A meteor strike hits the small town of Troy in the state of New York. People are reported missing. Two women, both named Helen, are affected in strange ways by this incident.
It's always a challenge to sit down and review a movie that is hard to understand and which speaks mostly in a visual language. These are movies that are made to be experienced and not told (I mean, which movie isn't? But you catch my drift). I will do my best to translate my feelings for "H." onto the review, but odds are that you will have to watch it to completely get what I am grasping at.
"H." is a personal journey of two couples during the time of a meteor strike in a small town in the state of New York. The older couple, Helen and Roy, are in a strange place in their relationship, as Helen is obsessed with her reborn baby doll - acting as if it is a real baby, and going to meetings where they talk about their "babies" and show them around. Roy needs to get away for a while, so he leaves with a friend for a fishing trip. When the meteor hits, Roy is away from Helen. Afterwards, he becomes one of many missing people in town. The younger couple, Helen (they share the name) and Alex, are expecting a child, but when the incident occurs they realize that something might be wrong.

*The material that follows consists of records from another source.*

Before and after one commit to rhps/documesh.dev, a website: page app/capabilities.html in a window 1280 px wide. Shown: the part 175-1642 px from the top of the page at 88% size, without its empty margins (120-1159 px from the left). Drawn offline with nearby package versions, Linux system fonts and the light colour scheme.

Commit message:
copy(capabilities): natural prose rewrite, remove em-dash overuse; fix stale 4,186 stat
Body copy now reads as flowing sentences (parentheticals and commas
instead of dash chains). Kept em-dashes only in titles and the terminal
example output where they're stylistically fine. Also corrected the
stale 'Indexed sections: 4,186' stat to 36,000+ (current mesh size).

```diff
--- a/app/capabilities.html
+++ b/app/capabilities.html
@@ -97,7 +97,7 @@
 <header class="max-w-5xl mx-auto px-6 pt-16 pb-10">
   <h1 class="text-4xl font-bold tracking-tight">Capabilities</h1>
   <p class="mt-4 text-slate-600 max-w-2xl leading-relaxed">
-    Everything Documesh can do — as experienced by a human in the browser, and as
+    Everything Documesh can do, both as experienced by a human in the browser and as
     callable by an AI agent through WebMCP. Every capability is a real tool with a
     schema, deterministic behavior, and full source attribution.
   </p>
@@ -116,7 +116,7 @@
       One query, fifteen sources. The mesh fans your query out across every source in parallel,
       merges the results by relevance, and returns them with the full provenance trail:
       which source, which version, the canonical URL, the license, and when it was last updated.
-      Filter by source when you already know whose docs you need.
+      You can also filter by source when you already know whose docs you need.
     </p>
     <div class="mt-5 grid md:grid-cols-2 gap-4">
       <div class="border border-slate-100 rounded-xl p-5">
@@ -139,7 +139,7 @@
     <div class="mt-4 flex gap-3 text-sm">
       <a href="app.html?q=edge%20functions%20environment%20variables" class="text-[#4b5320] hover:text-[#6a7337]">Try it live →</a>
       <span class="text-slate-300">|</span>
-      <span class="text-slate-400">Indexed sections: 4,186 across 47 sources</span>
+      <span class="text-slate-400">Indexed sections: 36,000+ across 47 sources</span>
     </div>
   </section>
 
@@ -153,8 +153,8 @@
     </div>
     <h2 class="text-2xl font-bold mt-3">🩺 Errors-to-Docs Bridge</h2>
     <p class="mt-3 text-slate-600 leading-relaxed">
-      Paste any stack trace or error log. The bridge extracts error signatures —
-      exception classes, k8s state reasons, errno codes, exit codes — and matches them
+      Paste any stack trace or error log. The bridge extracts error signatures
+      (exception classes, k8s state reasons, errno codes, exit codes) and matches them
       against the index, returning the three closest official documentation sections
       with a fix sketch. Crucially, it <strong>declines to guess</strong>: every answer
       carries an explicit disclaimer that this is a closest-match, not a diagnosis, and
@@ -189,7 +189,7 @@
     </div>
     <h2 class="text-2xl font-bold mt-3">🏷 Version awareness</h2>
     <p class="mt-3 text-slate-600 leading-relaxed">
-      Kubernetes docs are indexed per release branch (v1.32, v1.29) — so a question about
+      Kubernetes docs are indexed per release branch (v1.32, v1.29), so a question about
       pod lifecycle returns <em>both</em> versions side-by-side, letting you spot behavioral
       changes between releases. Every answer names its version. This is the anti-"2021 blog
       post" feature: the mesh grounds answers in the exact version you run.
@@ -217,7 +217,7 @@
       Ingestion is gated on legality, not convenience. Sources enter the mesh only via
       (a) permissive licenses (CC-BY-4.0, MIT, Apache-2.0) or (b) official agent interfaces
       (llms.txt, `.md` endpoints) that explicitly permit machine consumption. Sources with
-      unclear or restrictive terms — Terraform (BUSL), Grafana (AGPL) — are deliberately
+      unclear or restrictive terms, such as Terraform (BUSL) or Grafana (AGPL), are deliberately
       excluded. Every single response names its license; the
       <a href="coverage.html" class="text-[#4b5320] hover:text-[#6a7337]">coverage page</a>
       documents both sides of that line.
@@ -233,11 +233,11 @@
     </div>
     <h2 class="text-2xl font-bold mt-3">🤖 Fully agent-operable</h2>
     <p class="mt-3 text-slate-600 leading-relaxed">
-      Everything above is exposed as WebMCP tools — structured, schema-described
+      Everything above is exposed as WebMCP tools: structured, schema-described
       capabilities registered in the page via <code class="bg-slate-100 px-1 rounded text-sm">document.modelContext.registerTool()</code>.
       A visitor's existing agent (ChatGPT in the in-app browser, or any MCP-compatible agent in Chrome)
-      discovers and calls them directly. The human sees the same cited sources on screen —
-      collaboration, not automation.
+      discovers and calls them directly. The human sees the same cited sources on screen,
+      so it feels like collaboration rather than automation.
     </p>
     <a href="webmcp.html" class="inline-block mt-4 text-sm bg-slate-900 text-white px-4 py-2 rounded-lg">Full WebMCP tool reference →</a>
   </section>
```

Despite a very full plot, the main storytelling device is its visuals, audio and style. It leaves out a lot of details to pique our interests and keep us engaged, which can bite itself in the ass if the wrong viewer is watching. Personally I am all for it if there's a lot to show. Though "H." is quite a pretentious film in several ways, it is a movie that I found very easy to get into. There are movies where pretentiousness is part of the whole idea and I think this is one of those cases. It's hard to not get pretentious when you deal with loss, love, existentialism and what have you in a mostly visual way.
Personally I think Rania Attieh and Daniel Garcia's movie is great. It's a movie that keeps you on edge with its imagery and sound design. The story is intriguing and the characters are either quirky enough to be enjoyable (the older Helen), or you genuinely feel for them (the younger couple). The surrealism rarely feels forced, as it's often the quiet, simpler moments I thought came off as pretentious. There's a connecting to mythology through-out that was somewhat lost on me as it's not an interest of mine, but I think the movie stands well even if you're like me.
"H." has the sensibilities of an apocalypse drama, which often comes with the many thoughts questioning life and humanity. Add to that the whole baby thing which is a big part of both couple's lives, in one way or another. It might sound like "H." is a heavy film to take on, but it's equally kooky so there should be no problem watching this at the wrong time. You'll get a little bit of everything, unlike say Béla Tarr's work, which require a certain moodset.
I'd recommend "H." to any of our readers, minus those who are 100% gorehounds. This is a quiet, slow drama/thriller, that mixes surreal imagery and some strange comedy to lighten the mood. For the majority of people this should be an easy movie to get into. That said, "H." is not a groundbreaking masterpiece, but I had a good time with it. It kept me focused through the entire thing and I was curious to find out what was going on.